**About this exercise**
Line by line, restate the material word for word, omitting any image.

**Material for this task**
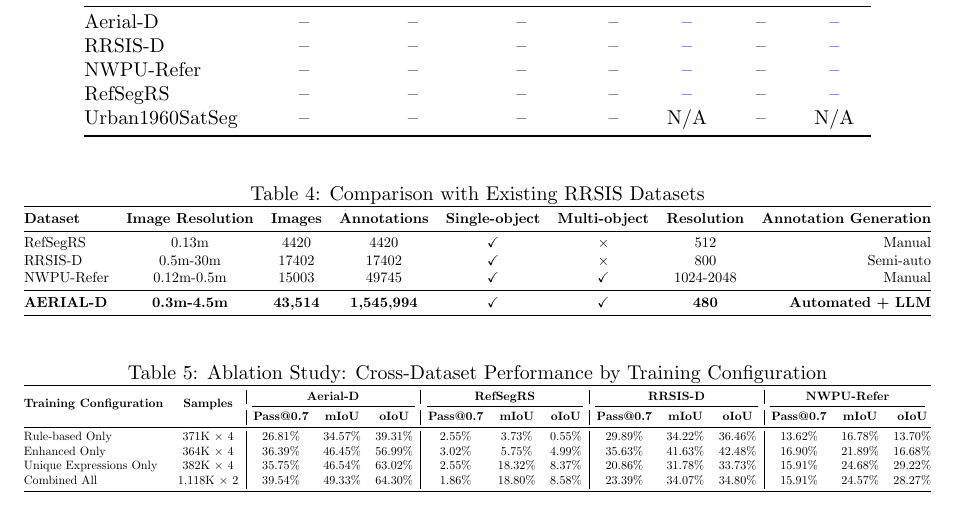
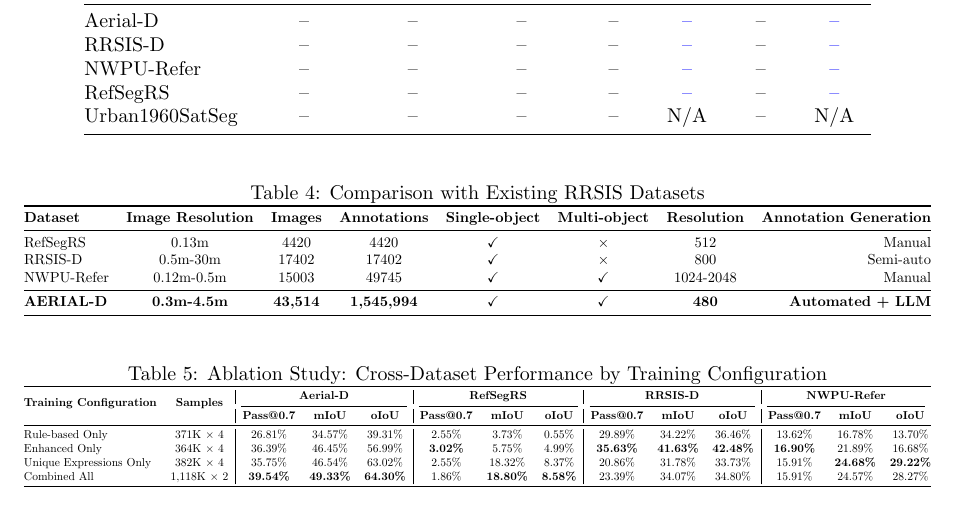
Before and after one commit to luispl77/aerial-d, a LaTeX paper (tex/article/ExtendedAbstract.tex, which reads tex/article/ExtendedAbstract_resul.tex): part of page 4 of 4, cut so that both start at the same text. Compiled offline with pdfLaTeX.

Commit message:
bold numbers

```diff
--- a/tex/article/ExtendedAbstract_resul.tex
+++ b/tex/article/ExtendedAbstract_resul.tex
@@ -90,9 +90,9 @@ NWPU-Refer & 0.12m-0.5m & 15003 & 49745 & \checkmark & \checkmark & 1024-2048 &
  & & \textbf{Pass@0.7} & \textbf{mIoU} & \textbf{oIoU} & \textbf{Pass@0.7} & \textbf{mIoU} & \textbf{oIoU} & \textbf{Pass@0.7} & \textbf{mIoU} & \textbf{oIoU} & \textbf{Pass@0.7} & \textbf{mIoU} & \textbf{oIoU} \\
 \midrule
 Rule-based Only & 371K × 4 & 26.81\% & 34.57\% & 39.31\% & 2.55\% & 3.73\% & 0.55\% & 29.89\% & 34.22\% & 36.46\% & 13.62\% & 16.78\% & 13.70\% \\
-Enhanced Only & 364K × 4 & 36.39\% & 46.45\% & 56.99\% & 3.02\% & 5.75\% & 4.99\% & 35.63\% & 41.63\% & 42.48\% & 16.90\% & 21.89\% & 16.68\% \\
-Unique Expressions Only & 382K × 4 & 35.75\% & 46.54\% & 63.02\% & 2.55\% & 18.32\% & 8.37\% & 20.86\% & 31.78\% & 33.73\% & 15.91\% & 24.68\% & 29.22\% \\
-Combined All & 1,118K × 2 & 39.54\% & 49.33\% & 64.30\% & 1.86\% & 18.80\% & 8.58\% & 23.39\% & 34.07\% & 34.80\% & 15.91\% & 24.57\% & 28.27\% \\
+Enhanced Only & 364K × 4 & 36.39\% & 46.45\% & 56.99\% & \textbf{3.02\%} & 5.75\% & 4.99\% & \textbf{35.63\%} & \textbf{41.63\%} & \textbf{42.48\%} & \textbf{16.90\%} & 21.89\% & 16.68\% \\
+Unique Expressions Only & 382K × 4 & 35.75\% & 46.54\% & 63.02\% & 2.55\% & 18.32\% & 8.37\% & 20.86\% & 31.78\% & 33.73\% & 15.91\% & \textbf{24.68\%} & \textbf{29.22\%} \\
+Combined All & 1,118K × 2 & \textbf{39.54\%} & \textbf{49.33\%} & \textbf{64.30\%} & 1.86\% & \textbf{18.80\%} & \textbf{8.58\%} & 23.39\% & 34.07\% & 34.80\% & 15.91\% & 24.57\% & 28.27\% \\
 \bottomrule
 \end{tabular}%
 }
```
Also changed, not shown: tex/dissertation/Chapters/Thesis-MSc-Chapter_5.tex (+3 -3 lines), 2 other files.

**Your response**
Before and after one commit to luispl77/aerial-d, a LaTeX paper (tex/article/ExtendedAbstract.tex, which reads tex/article/ExtendedAbstract_resul.tex): part of page 4 of 4, cut so that both start at the same text. Compiled offline with pdfLaTeX.

Commit message:
bold numbers

```diff
--- a/tex/article/ExtendedAbstract_resul.tex
+++ b/tex/article/ExtendedAbstract_resul.tex
@@ -90,9 +90,9 @@ NWPU-Refer & 0.12m-0.5m & 15003 & 49745 & \checkmark & \checkmark & 1024-2048 &
  & & \textbf{Pass@0.7} & \textbf{mIoU} & \textbf{oIoU} & \textbf{Pass@0.7} & \textbf{mIoU} & \textbf{oIoU} & \textbf{Pass@0.7} & \textbf{mIoU} & \textbf{oIoU} & \textbf{Pass@0.7} & \textbf{mIoU} & \textbf{oIoU} \\
 \midrule
 Rule-based Only & 371K × 4 & 26.81\% & 34.57\% & 39.31\% & 2.55\% & 3.73\% & 0.55\% & 29.89\% & 34.22\% & 36.46\% & 13.62\% & 16.78\% & 13.70\% \\
-Enhanced Only & 364K × 4 & 36.39\% & 46.45\% & 56.99\% & 3.02\% & 5.75\% & 4.99\% & 35.63\% & 41.63\% & 42.48\% & 16.90\% & 21.89\% & 16.68\% \\
-Unique Expressions Only & 382K × 4 & 35.75\% & 46.54\% & 63.02\% & 2.55\% & 18.32\% & 8.37\% & 20.86\% & 31.78\% & 33.73\% & 15.91\% & 24.68\% & 29.22\% \\
-Combined All & 1,118K × 2 & 39.54\% & 49.33\% & 64.30\% & 1.86\% & 18.80\% & 8.58\% & 23.39\% & 34.07\% & 34.80\% & 15.91\% & 24.57\% & 28.27\% \\
+Enhanced Only & 364K × 4 & 36.39\% & 46.45\% & 56.99\% & \textbf{3.02\%} & 5.75\% & 4.99\% & \textbf{35.63\%} & \textbf{41.63\%} & \textbf{42.48\%} & \textbf{16.90\%} & 21.89\% & 16.68\% \\
+Unique Expressions Only & 382K × 4 & 35.75\% & 46.54\% & 63.02\% & 2.55\% & 18.32\% & 8.37\% & 20.86\% & 31.78\% & 33.73\% & 15.91\% & \textbf{24.68\%} & \textbf{29.22\%} \\
+Combined All & 1,118K × 2 & \textbf{39.54\%} & \textbf{49.33\%} & \textbf{64.30\%} & 1.86\% & \textbf{18.80\%} & \textbf{8.58\%} & 23.39\% & 34.07\% & 34.80\% & 15.91\% & 24.57\% & 28.27\% \\
 \bottomrule
 \end{tabular}%
 }
```
Also changed, not shown: tex/dissertation/Chapters/Thesis-MSc-Chapter_5.tex (+3 -3 lines), 2 other files.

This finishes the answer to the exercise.